Plaintiff purchased a round-trip ticket at M., in the state of Louisiana, from that place to T., in the state of Georgia, entitling him to passage over several connecting railroads. The ticket contained a contract, which was signed by plaintiff, stipulating, among other things, that, on the day of his return from T., plaintiff would identify himself, by his signature on the ticket, before the agent of the railroad at that place, who would witness the same; that, if not so signed and witnessed, the ticket should be void; that no agent should have power to modify the contract; and that plaintiff would not hold any of the railroads liable on account of any statement, not in accordance with the contract, made by any agent. On the day of his return from T., plaintiff offered to identify himself before the agent, and requested him to sign the ticket, but the agent told him it was unnecessary, and refused to sign the ticket. Plaintiff traveled part of the way, on his return, without objection, but was ejected from the train by the conductor on one of the railroads forming the line, because his ticket was not signed and witnessed as required by its terms, plaintiff being unable and refusing to pay his fare. Held that, the contract between the railroad lind plaintiff being express and its terms not having been complied With, the conductor had a right to expel plaintiff from the train, and no right of action accrued to plaintiff in consequence.

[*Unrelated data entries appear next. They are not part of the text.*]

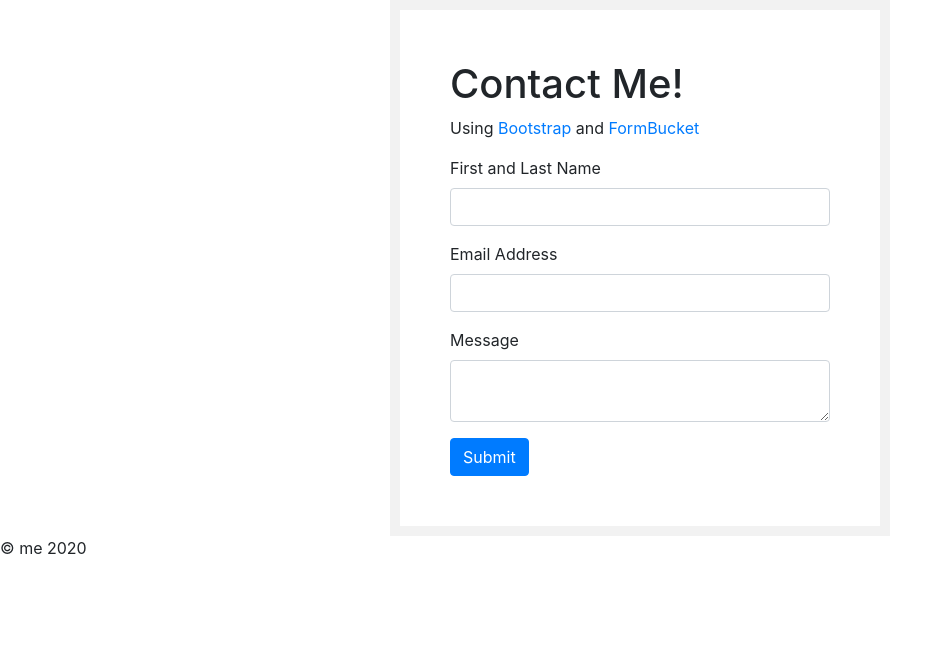
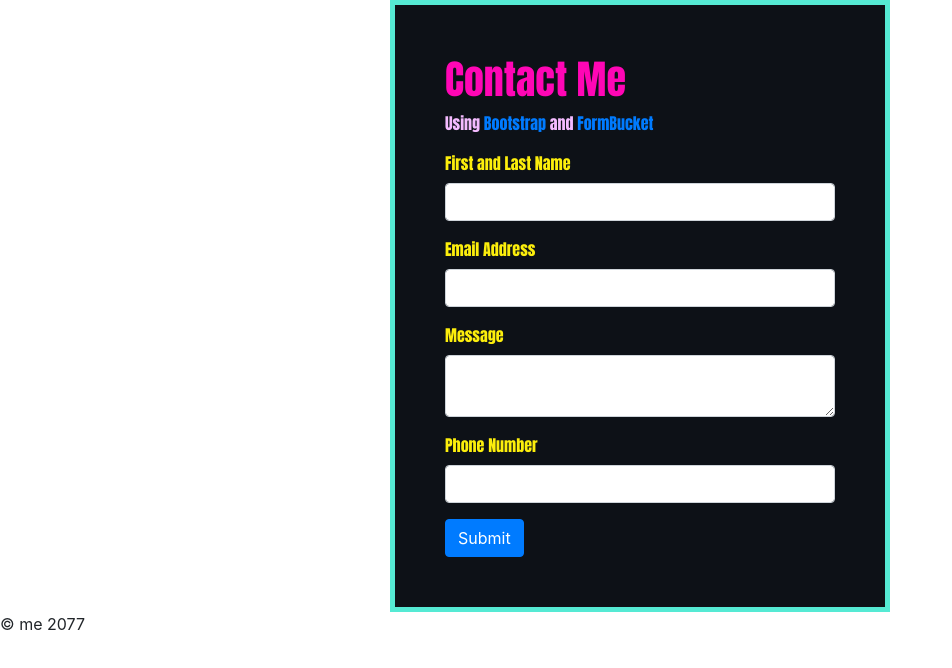
Before and after one commit to Addison00-00/UX-220-Practice-Test-2, a plain HTML site: page q3.html in a window 1280 px wide. Shown: the whole page, without its empty margins (0-952 px from the left). Drawn offline with nearby package versions, Linux system fonts and the light colour scheme.

Commit message:
Commit Q3 Changes For Now, Remember To Customize Copyright! :D

```diff
--- a/q3.html
+++ b/q3.html
@@ -5,7 +5,14 @@
     <!-- Use the script tag below to create a custom element that fixes the 2020 copyright in the footer to be the current year.
     The year should update automatically. -->
     <script>
-        // put your custom element here
+        class CopyrightYear extends HTMLElement {
+            connectedCallback() {
+                const currentYear = new Date().getFullYear();
+                this.innerHTML = `&copy; me ${2077}`;
+            }
+        }
+
+        customElements.define('copyright-year', CopyrightYear);
     </script>
     <link rel="stylesheet" href="https://cdn.jsdelivr.net/npm/bootstrap@4.5.3/dist/css/bootstrap.min.css"
         crossorigin="anonymous" />
@@ -14,9 +21,28 @@
             max-width: 500px;
             margin: auto;
             padding: 50px;
-            background: #ffffff;
-            border: 10px solid #f2f2f2;
+            background: #0d1117;
+            border: 5px solid #55ead4;
         }
+
+        .form-box h1 {
+            color: #FF06B5 !important;
+            font-family: Impact, Haettenschweiler, 'Arial Narrow Bold', sans-serif !important;
+            font-weight: 600px !important;
+        }
+
+        .form-box label {
+            color: #FCEE0C !important;
+            font-family: Impact, Haettenschweiler, 'Arial Narrow Bold', sans-serif !important;
+            font-weight: 600px !important;
+        }
+
+        .form-box p {
+            color: #F4BBFF !important;
+            font-family: Impact, Haettenschweiler, 'Arial Narrow Bold', sans-serif !important;
+            font: weight 100px !important;
+        }
+
     </style>
 </head>
 
@@ -25,7 +51,7 @@
         <section id="contact">
             <div id="contact_markdown"></div>
             <div class="form-box">
-                <h1>Contact Me!</h1>
+                <h1>Contact Me</h1>
                 <p>Using <a href="https://getbootstrap.com">Bootstrap</a> and <a
                         href="https://www.formbucket.com">FormBucket</a></p>
                 <form action="https://api.formbucket.com/f/c2K3QTQ" method="post">
@@ -41,13 +67,19 @@
                         <label for="message">Message</label>
                         <textarea class="form-control" id="message" name="Message"></textarea>
                     </div>
+                    <div class="form-group">
+                        <label for="phone">Phone Number</label>
+                        <input class="form-control" id="phone" type="tel" name="Phone" required>
+                    </div>
                     <input class="btn btn-primary" type="submit" value="Submit" />
             </div>
             </form>
         </section>
     </main>
     <footer>
-        &copy; me 2020
+        <p>
+            <copyright-year></copyright-year>
+        </p>
     </footer>
 </body>
 
```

Tbis was a suit by the Central Trust Company of New York against the East Tennessee, Virginia & Georgia Railway Company for the foreclosure of a mortgage. M. L. Meredith filed an intervening petition praying for an allowance of damages against the receivers appointed in the suit. The petition was referred to a special master, to whose report the intervener filed exceptions.
The o'oly question urged before the court is the one discussed by the special master in his report, and that is whether this case is controlled by the case of Mosher v. Hailway Co., 127 U. S. 390, 8 Sup. Ct. 1324. The question at issue will clearlY and fully appear from the report (dated August 24, 1894) of the special master (Benjamin H. Hill), which is as follows: "To the honorable the judges of said court: This is an action for damages brought by M. L. Meredith against the receivers of the East Tennessee, Virginia & Georgia Railway Company, and by an order passed by this court on March 26th, 1894, the same was referred to me as special master 'to hear and report to the court both the law and facts.' In pursuance of said order, and. after due summons, I have taken the testimony and heard argument of counsel, and now submit the following report: "I find the follOWing to be the facts: On the 3d day of August, 1892, the intervener, M. L. Meredith, purchased at Monroe, in the state of Louisiana, from the agent of the Cincinnati, New Orleans & Texas Pacific Railroad Company, what is commonly known as a 'round-trip ticket,' from said last-mentioned place, to wit, Monroe, via Chattanooga and Atlanta, to Tallulah, in the state of Georgia, said ticket being good to return until the 31st day of October thereafter. The coupons on said ticket, both going and returning, were good for passage over the East Tennessee, Virginia & Georgia Railway Company's road, then being operated by the receivers of this court between Atlanta and Chattanooga. At the time intervener purchased said ticket, he entered into a special contract with the several roads over whose lines the ticket entitled him to be carried upon certain terms and conditions, of which those material to be here stated were as follows: '(6) I further agree that on the day of my departure, returning, I will identify myself 8.'il the original purchaser of this ticket by my signature on the